Data items:

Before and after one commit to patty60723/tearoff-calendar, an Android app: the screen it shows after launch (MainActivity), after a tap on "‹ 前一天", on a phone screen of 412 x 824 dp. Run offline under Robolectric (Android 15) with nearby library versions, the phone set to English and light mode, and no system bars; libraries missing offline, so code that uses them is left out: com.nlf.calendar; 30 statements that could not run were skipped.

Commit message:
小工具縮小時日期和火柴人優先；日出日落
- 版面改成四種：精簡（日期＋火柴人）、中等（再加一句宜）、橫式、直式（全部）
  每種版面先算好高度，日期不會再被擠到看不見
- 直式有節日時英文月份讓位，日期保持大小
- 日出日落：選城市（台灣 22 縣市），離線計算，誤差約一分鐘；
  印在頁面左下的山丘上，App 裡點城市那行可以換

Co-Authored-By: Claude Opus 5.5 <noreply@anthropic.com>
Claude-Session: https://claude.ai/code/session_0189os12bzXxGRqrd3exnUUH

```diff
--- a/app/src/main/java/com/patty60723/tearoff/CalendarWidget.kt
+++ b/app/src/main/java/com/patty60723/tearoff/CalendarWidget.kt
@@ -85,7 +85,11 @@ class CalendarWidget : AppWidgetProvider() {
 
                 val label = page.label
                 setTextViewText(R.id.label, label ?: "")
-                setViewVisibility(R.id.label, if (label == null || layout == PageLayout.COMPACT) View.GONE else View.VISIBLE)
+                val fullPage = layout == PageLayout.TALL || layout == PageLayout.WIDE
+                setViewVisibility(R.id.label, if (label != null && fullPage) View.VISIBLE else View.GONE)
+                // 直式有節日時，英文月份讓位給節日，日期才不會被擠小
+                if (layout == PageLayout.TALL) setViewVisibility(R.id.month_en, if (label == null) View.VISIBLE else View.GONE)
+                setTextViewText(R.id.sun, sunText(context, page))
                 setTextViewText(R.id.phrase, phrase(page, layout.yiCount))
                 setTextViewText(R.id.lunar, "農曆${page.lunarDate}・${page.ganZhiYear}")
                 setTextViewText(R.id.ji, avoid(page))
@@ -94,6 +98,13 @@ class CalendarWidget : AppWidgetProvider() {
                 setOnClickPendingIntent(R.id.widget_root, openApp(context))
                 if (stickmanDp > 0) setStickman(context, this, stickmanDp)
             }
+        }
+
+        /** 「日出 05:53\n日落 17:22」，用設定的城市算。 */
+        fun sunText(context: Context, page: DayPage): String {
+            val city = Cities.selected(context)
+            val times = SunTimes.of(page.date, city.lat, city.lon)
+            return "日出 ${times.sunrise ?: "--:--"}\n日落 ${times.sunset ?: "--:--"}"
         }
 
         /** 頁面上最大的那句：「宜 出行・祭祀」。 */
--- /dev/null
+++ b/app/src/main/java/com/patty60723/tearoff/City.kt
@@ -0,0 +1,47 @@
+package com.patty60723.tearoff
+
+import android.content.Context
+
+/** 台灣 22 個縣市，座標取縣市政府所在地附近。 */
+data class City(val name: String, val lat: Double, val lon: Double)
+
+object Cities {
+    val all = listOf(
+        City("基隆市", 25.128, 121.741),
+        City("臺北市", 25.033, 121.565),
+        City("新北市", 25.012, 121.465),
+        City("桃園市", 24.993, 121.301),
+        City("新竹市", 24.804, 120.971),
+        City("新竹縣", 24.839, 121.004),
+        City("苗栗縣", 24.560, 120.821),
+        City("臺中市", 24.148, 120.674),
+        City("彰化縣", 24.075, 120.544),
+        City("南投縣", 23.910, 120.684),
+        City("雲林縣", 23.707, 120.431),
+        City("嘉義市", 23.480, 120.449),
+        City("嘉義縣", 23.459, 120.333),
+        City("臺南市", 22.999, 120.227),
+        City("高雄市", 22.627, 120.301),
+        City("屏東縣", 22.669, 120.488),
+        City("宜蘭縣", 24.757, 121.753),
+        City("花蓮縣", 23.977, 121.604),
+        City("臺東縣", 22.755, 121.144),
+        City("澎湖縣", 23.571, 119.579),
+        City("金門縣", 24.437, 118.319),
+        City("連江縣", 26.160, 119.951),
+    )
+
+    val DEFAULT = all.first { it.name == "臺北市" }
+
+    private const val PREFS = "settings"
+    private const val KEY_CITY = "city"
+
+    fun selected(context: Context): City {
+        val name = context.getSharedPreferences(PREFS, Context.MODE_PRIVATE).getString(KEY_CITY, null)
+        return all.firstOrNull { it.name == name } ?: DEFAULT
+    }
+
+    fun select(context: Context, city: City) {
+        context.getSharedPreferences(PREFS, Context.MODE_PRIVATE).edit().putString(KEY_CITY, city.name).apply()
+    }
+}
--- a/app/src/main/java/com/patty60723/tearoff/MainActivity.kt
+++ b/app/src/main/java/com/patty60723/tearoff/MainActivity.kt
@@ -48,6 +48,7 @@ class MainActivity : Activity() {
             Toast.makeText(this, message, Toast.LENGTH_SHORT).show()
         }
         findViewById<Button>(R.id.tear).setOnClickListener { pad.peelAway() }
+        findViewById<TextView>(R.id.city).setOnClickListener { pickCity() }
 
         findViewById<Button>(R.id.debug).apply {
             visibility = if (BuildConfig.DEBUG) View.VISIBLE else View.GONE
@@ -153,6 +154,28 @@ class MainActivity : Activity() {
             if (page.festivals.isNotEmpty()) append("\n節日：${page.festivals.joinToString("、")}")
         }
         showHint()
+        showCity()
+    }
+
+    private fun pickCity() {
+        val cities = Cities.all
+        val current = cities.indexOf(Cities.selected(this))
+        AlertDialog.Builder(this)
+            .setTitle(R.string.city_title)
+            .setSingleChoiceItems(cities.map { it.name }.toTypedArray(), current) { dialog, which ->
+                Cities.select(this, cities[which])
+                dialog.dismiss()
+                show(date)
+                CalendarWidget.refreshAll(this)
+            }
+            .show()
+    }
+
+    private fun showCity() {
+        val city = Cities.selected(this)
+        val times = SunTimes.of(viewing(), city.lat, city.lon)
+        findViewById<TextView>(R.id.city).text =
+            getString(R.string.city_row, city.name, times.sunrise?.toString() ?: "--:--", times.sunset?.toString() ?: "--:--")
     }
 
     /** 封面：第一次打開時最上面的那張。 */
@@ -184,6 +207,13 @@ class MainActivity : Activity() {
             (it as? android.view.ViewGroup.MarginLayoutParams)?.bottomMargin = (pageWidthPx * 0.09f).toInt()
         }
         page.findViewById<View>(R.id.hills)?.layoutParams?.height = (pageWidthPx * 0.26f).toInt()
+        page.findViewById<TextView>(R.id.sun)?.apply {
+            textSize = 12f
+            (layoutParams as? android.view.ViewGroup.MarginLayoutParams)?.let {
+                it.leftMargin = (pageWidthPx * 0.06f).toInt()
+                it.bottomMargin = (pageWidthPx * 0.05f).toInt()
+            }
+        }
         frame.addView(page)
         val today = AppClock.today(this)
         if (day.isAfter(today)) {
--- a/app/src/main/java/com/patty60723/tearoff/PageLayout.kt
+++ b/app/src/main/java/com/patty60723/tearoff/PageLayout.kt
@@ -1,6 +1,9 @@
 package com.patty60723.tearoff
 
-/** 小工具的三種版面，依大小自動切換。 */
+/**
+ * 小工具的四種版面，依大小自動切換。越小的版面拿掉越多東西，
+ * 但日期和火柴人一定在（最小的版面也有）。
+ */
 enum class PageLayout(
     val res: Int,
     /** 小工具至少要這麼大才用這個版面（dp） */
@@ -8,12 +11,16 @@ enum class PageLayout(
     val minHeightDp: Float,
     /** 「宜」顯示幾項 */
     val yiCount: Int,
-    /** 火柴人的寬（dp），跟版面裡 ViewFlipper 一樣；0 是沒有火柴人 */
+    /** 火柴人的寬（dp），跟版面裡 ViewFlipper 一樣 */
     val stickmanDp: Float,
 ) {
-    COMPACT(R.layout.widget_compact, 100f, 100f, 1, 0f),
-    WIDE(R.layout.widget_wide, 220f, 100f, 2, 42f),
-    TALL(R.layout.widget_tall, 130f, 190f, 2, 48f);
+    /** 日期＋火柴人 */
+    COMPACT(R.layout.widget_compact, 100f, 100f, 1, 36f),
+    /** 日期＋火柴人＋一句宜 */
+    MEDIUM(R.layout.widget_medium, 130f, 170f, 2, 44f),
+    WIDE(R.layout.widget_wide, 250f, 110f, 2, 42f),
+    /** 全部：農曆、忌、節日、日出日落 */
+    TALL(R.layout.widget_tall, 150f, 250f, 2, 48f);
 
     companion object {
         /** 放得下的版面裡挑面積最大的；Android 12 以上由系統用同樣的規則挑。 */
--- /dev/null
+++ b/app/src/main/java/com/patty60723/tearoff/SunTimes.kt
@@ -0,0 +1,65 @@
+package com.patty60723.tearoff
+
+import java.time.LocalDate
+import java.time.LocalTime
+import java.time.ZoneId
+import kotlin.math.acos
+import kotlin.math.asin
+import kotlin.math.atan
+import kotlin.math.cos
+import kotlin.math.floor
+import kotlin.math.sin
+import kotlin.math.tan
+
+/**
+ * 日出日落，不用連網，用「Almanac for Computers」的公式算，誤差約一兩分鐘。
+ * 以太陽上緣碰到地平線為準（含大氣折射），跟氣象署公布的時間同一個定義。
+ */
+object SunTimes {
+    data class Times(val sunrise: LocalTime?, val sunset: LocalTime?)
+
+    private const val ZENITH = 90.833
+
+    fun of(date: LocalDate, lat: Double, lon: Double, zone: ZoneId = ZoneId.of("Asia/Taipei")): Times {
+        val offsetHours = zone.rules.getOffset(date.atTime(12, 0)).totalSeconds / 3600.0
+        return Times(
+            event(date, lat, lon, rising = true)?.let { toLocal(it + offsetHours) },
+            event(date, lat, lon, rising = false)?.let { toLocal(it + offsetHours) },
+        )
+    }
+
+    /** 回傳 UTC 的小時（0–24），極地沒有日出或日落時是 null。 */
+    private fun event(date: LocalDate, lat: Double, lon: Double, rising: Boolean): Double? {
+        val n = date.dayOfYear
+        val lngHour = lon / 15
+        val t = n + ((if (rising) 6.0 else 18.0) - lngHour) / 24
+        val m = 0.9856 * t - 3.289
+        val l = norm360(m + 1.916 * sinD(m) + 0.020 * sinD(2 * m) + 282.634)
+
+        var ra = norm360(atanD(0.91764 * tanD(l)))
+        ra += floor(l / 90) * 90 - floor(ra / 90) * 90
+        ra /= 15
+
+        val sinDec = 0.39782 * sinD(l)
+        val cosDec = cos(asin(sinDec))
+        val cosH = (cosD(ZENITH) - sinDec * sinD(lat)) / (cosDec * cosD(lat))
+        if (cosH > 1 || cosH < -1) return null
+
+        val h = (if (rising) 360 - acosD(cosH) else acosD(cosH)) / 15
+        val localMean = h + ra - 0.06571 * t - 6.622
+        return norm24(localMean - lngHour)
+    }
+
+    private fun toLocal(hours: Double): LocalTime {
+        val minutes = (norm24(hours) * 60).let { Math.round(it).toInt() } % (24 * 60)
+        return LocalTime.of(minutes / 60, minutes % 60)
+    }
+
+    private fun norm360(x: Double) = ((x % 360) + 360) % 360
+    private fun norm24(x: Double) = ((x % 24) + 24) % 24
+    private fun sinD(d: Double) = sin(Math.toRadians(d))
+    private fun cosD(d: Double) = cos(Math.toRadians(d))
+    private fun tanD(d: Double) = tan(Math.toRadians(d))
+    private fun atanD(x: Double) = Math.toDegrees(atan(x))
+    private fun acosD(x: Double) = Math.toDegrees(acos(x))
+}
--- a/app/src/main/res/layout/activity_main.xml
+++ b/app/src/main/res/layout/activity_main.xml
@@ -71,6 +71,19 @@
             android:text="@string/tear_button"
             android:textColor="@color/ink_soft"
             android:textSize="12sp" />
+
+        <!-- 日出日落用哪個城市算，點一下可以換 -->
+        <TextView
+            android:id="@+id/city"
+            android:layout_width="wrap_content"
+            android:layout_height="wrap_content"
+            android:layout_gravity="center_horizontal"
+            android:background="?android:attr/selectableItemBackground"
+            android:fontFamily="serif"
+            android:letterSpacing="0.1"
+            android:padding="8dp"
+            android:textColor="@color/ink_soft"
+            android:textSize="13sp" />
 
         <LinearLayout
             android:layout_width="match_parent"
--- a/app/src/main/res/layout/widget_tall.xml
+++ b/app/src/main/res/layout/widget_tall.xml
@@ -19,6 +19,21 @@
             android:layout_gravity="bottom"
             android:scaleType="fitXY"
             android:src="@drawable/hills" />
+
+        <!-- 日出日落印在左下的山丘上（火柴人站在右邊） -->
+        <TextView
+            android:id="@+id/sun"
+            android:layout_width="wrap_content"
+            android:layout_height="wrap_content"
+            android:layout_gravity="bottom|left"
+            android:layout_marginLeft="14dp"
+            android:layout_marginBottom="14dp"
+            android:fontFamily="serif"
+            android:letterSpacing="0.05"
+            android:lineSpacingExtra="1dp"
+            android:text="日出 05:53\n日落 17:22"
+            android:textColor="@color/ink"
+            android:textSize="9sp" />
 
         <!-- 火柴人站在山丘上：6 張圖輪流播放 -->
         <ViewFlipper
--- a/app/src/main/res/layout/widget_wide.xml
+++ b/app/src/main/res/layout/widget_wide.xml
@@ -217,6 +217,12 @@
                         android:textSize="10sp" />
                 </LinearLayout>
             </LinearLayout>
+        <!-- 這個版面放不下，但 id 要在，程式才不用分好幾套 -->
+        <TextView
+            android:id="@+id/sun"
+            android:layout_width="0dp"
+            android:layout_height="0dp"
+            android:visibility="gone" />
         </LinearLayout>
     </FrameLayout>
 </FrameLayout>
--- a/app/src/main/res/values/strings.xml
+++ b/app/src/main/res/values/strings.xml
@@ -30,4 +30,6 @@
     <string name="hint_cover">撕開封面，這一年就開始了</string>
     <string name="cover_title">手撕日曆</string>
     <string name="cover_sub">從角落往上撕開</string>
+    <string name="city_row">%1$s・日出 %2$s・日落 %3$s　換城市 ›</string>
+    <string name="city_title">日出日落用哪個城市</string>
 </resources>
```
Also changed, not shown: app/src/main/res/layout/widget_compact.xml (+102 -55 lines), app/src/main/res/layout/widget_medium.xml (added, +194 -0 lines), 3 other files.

■ What this task involves: Where does "setTextViewText" appear in the records above? Copy each line that holds it.

■ Task answer:
                 setTextViewText(R.id.label, label ?: "")
+                setTextViewText(R.id.sun, sunText(context, page))
                 setTextViewText(R.id.phrase, phrase(page, layout.yiCount))
                 setTextViewText(R.id.lunar, "農曆${page.lunarDate}・${page.ganZhiYear}")
                 setTextViewText(R.id.ji, avoid(page))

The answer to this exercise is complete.